ONE of Scotland’s secretive “tax haven” companies has stolen the identity of a legitimate metals trading firm.

The website of a Dundee-registered Scottish limited partnership (SLP) called Redway Sales has been using the personal details of managers from an entirely different business, The Herald can reveal.

There is no way of asking Redway Sales why it has acted in this way, as the business, like all SLPs, is effectively allowed to operate with secret owners under a century-old loophole in Scots corporate law.

Redway Sales, like most SLPs, has no physical presence in Scotland or contact details.

The SLP has now pulled its website in which it claimed to be an established trading company, using the names and biographies of people working for a respected London business with which it has no connection whatsoever.

The SLP had claimed on its site to have been working since 2012. In fact, it was established only in September 2015, by two partners, Vectorex Inc or Geotrans Inc, both registered on the Caribbean island of Dominica.

Such SLPs, with opaque owners registered in traditional tax havens, are routinely marketed in the former Soviet Union as “Scottish zero tax offshore companies” and have been widely abused by organised crime groups for money laundering and corruption.

The Herald has discovered several SLPs registered in provincial Scotland whose websites appear to be very similar to those of other businesses.

The Redway Sales site, which used a Russian internet domain, lifted pictures and biographies from the site of an English business called Tangent Trading, only changing the name of one of its photographed members of staff.

Tangent’s director Julian Taylor said: “For the record I confirm I have never heard of, nor had any contact whatsoever with, Redway Sales L.P or with either Vectorex Inc or Geotrans Inc.” Mr Taylor added: “The use of our names is disturbing.”

Scottish law enforcement and politicians have become increasingly concerned by the behaviour of SLPs.

Graham Vance, a veteran detective who now works for the police, government and industry-funded Scottish Business Resilience Centre, called on the agencies that set up such businesses to carry out as much due diligence as possible.

He said: “Agents should do as much as they can to make sure everyone and every organisation is legitimate because criminal organisations in the UK and beyond will seek to exploit the SLP process for money laundering and illegitimate trading purposes.”

SNP MP Roger Mullin has renewed his efforts to get the UK Government to review SLPs.

Oxfam Scotland, meanwhile, is campaigning for their reform amid growing concerns SLPs are being openly used as tax avoidance vehicles.

The Sunday Herald yesterday exposed two SLPs that were offering to open Swiss and other offshore bank accounts for their clients.

Oxfam’s Ryan McQuigg said nearly 2000 people had signed a letter from the charity to politicians demanding action.

Mr McQuigg said: “By supporting our campaign, the Scottish public has made sure politicians had no choice but to pay attention to this crucial issue.
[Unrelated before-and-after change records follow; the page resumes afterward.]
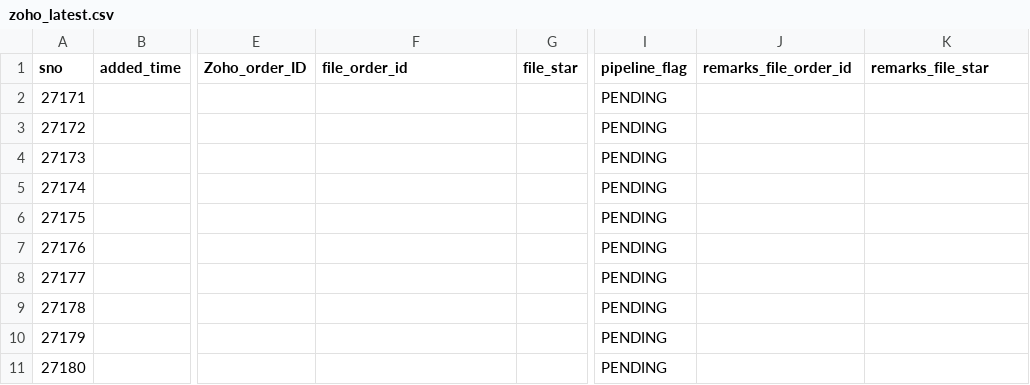
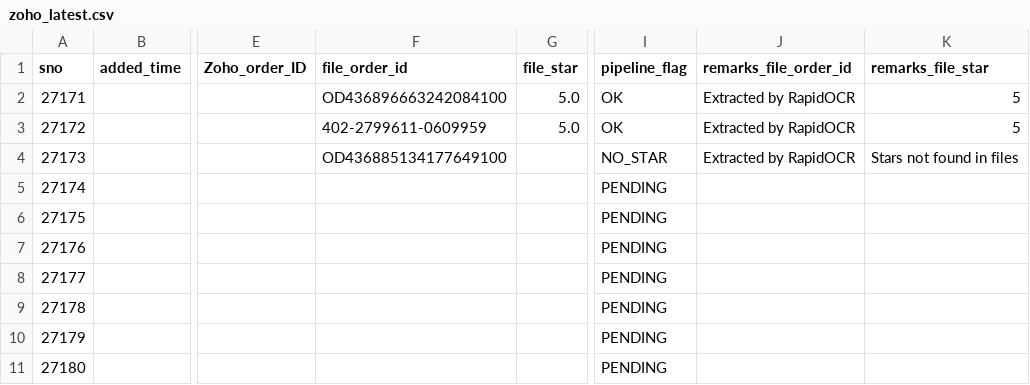
Before and after one commit to BobCantBuild/zoho-image-pipeline, a CSV file: data/zoho_latest.csv, drawn as a sheet; only a part is shown, gaps mark what is left out; the diff names each change by its address in the sheet, - before the commit and + after, or states it on an @@ line.

Commit message:
auto: update dashboard data — 10 records [2026-05-21 14:16]

```diff
--- a/data/zoho_latest.csv
+++ b/data/zoho_latest.csv
-F2 (file_order_id): (empty)
+F2 (file_order_id): OD436896663242084100
-G2:G3 (file_star): (empty)
+G2:G3 (file_star): 5.0
-I2:I3 (pipeline_flag): PENDING
+I2:I3 (pipeline_flag): OK
-J2:J4 (remarks_file_order_id): (empty)
+J2:J4 (remarks_file_order_id): Extracted by RapidOCR
-K2:K3 (remarks_file_star): (empty)
+K2:K3 (remarks_file_star): 5
-F3 (file_order_id): (empty)
+F3 (file_order_id): 402-2799611-0609959
-F4 (file_order_id): (empty)
+F4 (file_order_id): OD436885134177649100
-I4 (pipeline_flag): PENDING
+I4 (pipeline_flag): NO_STAR
-K4 (remarks_file_star): (empty)
+K4 (remarks_file_star): Stars not found in files
```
Current action on this issue in Holyrood and Westminster is the direct result of public action. The problem may not be solved (yet), but it is on the table.”